You are excited to get it going — and the sooner, the better. Your impulse is to gather the troops and make a public announcement or to send out a bulk e-mail letting everyone know how his world is going to change.
But you shouldn’t do so. Not just yet. There is one more step you must take before the big leap. You must convert your good, trim, tested idea into a goal — one that is (a) easy to understand and (b) easy to implement. You will make the goal easy to understand by carefully crafting a short (less than one page is preferable) memo that explains it in simple terms, using specific examples and easy-to-grasp analogies (if needed). You can make your goal easy to implement by breaking it into a series of smaller tasks. What you are aiming for is a step-by-step map that gets your management team (those who will be responsible for making your idea happen) from where you are today to exactly where you want to be, based on your carefully articulated memo.
Doing a good job of all this means homework. It means understanding the fears before they are articulated, anticipating problems before they occur, and having answers ready before they are asked. The best way to do all that is to sit down for a few hours and draw up a list of every possible misunderstanding, concern, and negative ramification your idea might create.
Write them down on one side of a sheet of paper — and on the opposite side, write down answers.
Make sure the answers are good ones. When there are no good answers but you still strongly believe in the idea, find a way to say that. People don’t always need to know how problems are going to be solved. Sometimes, it’s enough to know that their leader is confident he can do it.
When you’ve done all that, you are ready to sell your idea to the rank and file. In doing so, speak with the certainty of someone who has done all the preliminary work you have done.
At this point, there is no reason to doubt either your plan or the goal you’ve set. So don’t. If, in the midst of your presentation, someone asks a question or raises an objection you have no answer for, say something like, “That is a good point, John. I’ll get to it in a minute or two after I first clarify the issue of . . .”
This diversion will allow you to keep the momentum going while you try to think of a satisfactory answer. If you don’t, don’t sweat it. Compliment the questioner for his intelligence. You may want to go so far as to say, “John has asked a very intelligent question, one for which I have no immediate answer. I’m going to think about it a bit and talk to some people. I’ll have an answer for him and for you before [some timeframe].

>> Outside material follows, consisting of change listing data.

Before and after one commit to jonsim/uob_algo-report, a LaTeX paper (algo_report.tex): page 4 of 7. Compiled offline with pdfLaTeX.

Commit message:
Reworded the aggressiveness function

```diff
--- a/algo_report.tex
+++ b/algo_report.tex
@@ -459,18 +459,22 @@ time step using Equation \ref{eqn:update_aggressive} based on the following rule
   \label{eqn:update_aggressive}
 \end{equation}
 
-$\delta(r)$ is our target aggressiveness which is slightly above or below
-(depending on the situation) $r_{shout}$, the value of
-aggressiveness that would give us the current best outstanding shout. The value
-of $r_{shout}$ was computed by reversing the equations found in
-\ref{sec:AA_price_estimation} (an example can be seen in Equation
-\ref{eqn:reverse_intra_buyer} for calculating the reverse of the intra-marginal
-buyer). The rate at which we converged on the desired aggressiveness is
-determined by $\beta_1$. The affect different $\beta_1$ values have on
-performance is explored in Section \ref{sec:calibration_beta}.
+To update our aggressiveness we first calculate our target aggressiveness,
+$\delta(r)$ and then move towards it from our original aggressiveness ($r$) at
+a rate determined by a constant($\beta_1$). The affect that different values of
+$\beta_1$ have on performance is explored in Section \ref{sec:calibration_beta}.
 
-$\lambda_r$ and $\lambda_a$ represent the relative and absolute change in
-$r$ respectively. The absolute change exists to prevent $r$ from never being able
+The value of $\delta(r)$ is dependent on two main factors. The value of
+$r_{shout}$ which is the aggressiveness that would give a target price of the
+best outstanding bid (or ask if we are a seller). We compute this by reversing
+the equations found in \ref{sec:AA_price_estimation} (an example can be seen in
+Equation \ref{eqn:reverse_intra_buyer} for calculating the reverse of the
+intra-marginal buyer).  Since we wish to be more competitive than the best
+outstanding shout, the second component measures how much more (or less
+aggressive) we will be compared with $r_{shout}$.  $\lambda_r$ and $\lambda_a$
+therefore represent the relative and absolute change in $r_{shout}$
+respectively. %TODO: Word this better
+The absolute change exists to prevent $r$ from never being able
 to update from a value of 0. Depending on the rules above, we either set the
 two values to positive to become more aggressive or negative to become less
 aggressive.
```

Say this with conviction and you won’t lose any converts. And finally, keep this in mind. Your idea doesn’t have to be perfect to succeed. In the busy, complex world that we live in, there are many problems and many solutions to those problems. The person who is ultimately successful is the person who can keep trying out ideas until he finds one that works.
In terms of leadership, that means you must retain control through the period of doubt so that your idea can be fully implemented. As I said, it doesn’t have to be the perfect solution to work. It just needs to be good enough.
But unless you maintain control, your idea won’t get a chance to work. So prepare yourself, make clear statements, and establish doable, step-by-step objectives. And never lose confidence.